The third chapter is dedicated to some essential elements of the Church’s teaching on marriage and the family. This chapter is important because its 30 paragraphs concisely depict the vocation of the family according to the Gospel and as affirmed by the Church over time. Above all, it stresses the themes of indissolubility, the sacramental nature of marriage, the transmission of life and the education of children. Gaudium et Spes of Vatican II, Humanae Vitae of Paul VI, and Familiaris Consortio of John Paul II are widely quoted.
The chapter provides a broad view and touches on “imperfect situations” as well. We can read, in fact: “‘Discernment of the presence of ‘seeds of the Word’ in other cultures (cf. Ad Gentes 11) can also apply to the reality of marriage and the family. In addition to true natural marriage, positive elements exist in the forms of marriage found in other religious traditions’, even if, at times, obscurely” (AL 77). The reflection also includes the “wounded families” about whom the Pope – quoting the Final Report of the 2015 Synod extensively – says that “it is always necessary to recall this general principle: ‘Pastors must know that, for the sake of truth, they are obliged to exercise careful discernment of situations’
(Familiaris Consortio, 84). The degree of responsibility is not equal in all cases and factors may exist which limit the ability to make a decision.
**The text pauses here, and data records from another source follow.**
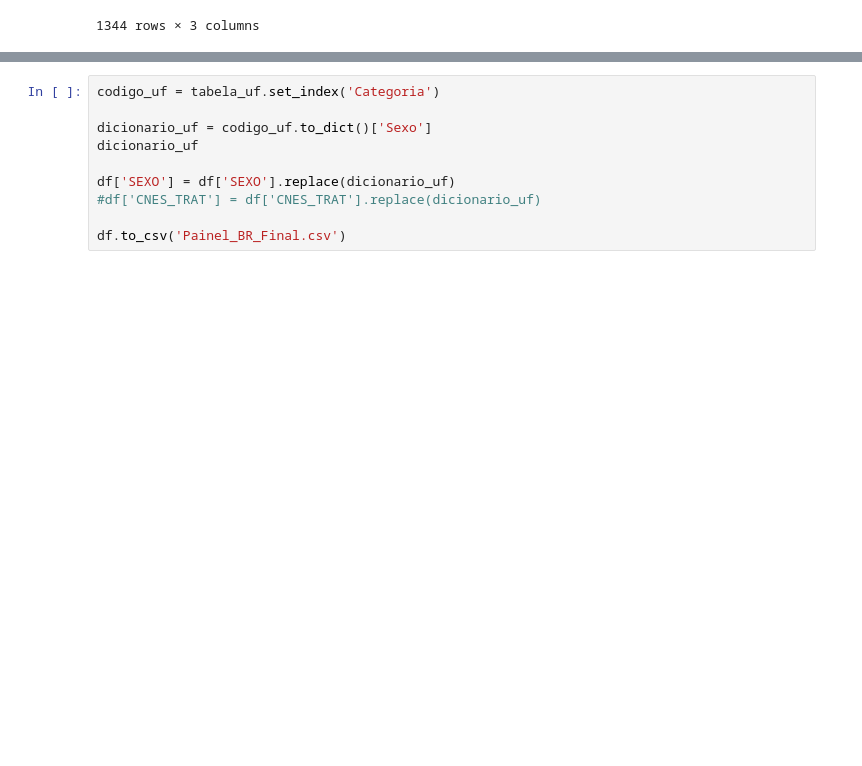
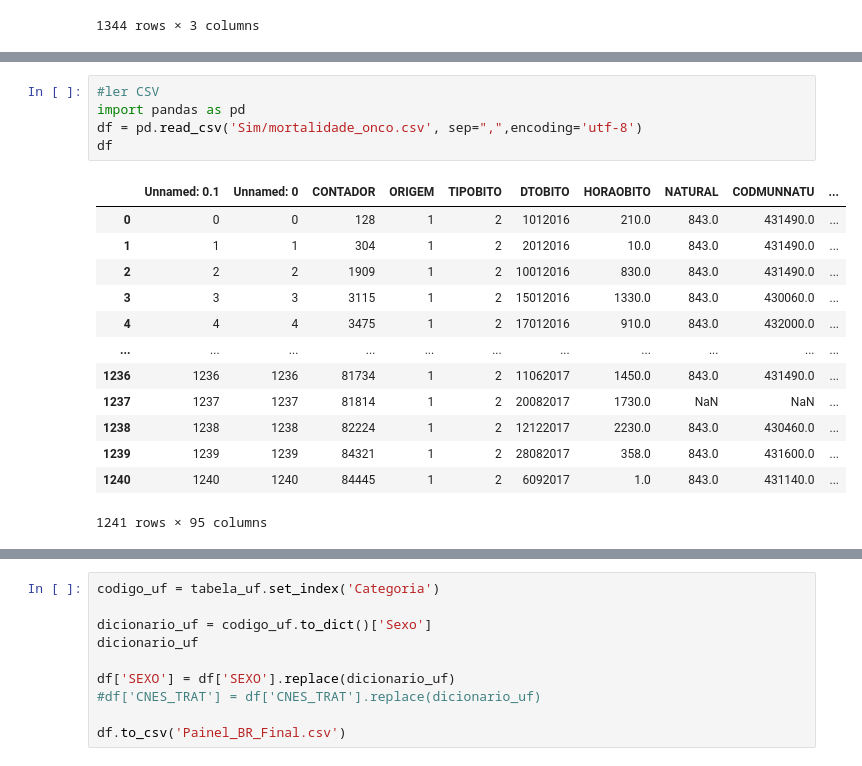
Before and after one commit to felipeasr/dash_oncoloico, a Jupyter notebook: Analise.ipynb, the cells around one changed output, grey strips where cells are left out. Saved outputs shown, nothing was run; the diff lists cells and outputs as text; blank space fills up the shorter version.

```diff
--- a/Analise.ipynb
+++ b/Analise.ipynb
@@ -712,0 +778,19 @@ df
+# %%
+#ler CSV
+import pandas as pd
+df = pd.read_csv('Sim/mortalidade_onco.csv', sep=",",encoding='utf-8')
+df
+# %% [output]
+|  | Unnamed: 0.1 | Unnamed: 0 | CONTADOR | ORIGEM | TIPOBITO | DTOBITO | HORAOBITO | NATURAL | CODMUNNATU | ... |
+| 0 | 0 | 0 | 128 | 1 | 2 | 1012016 | 210.0 | 843.0 | 431490.0 | ... |
+| 1 | 1 | 1 | 304 | 1 | 2 | 2012016 | 10.0 | 843.0 | 431490.0 | ... |
+| 2 | 2 | 2 | 1909 | 1 | 2 | 10012016 | 830.0 | 843.0 | 431490.0 | ... |
+| 3 | 3 | 3 | 3115 | 1 | 2 | 15012016 | 1330.0 | 843.0 | 430060.0 | ... |
+| 4 | 4 | 4 | 3475 | 1 | 2 | 17012016 | 910.0 | 843.0 | 432000.0 | ... |
+| ... | ... | ... | ... | ... | ... | ... | ... | ... | ... | ... |
+| 1236 | 1236 | 1236 | 81734 | 1 | 2 | 11062017 | 1450.0 | 843.0 | 431490.0 | ... |
+| 1237 | 1237 | 1237 | 81814 | 1 | 2 | 20082017 | 1730.0 | NaN | NaN | ... |
+| 1238 | 1238 | 1238 | 82224 | 1 | 2 | 12122017 | 2230.0 | 843.0 | 430460.0 | ... |
+| 1239 | 1239 | 1239 | 84321 | 1 | 2 | 28082017 | 358.0 | 843.0 | 431600.0 | ... |
+| 1240 | 1240 | 1240 | 84445 | 1 | 2 | 6092017 | 1.0 | 843.0 | 431140.0 | ... |
+1241 rows × 95 columns
```
Also changed, not shown: parts of 6 cells of this notebook, 5 other files.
Therefore, while clearly stating the Church’s teaching, pastors are to avoid judgements that do not take into account the complexity of various situations, and they are to be attentive, by necessity, to how people experience and endure distress because of their condition” (AL 79)
Cont’d next week …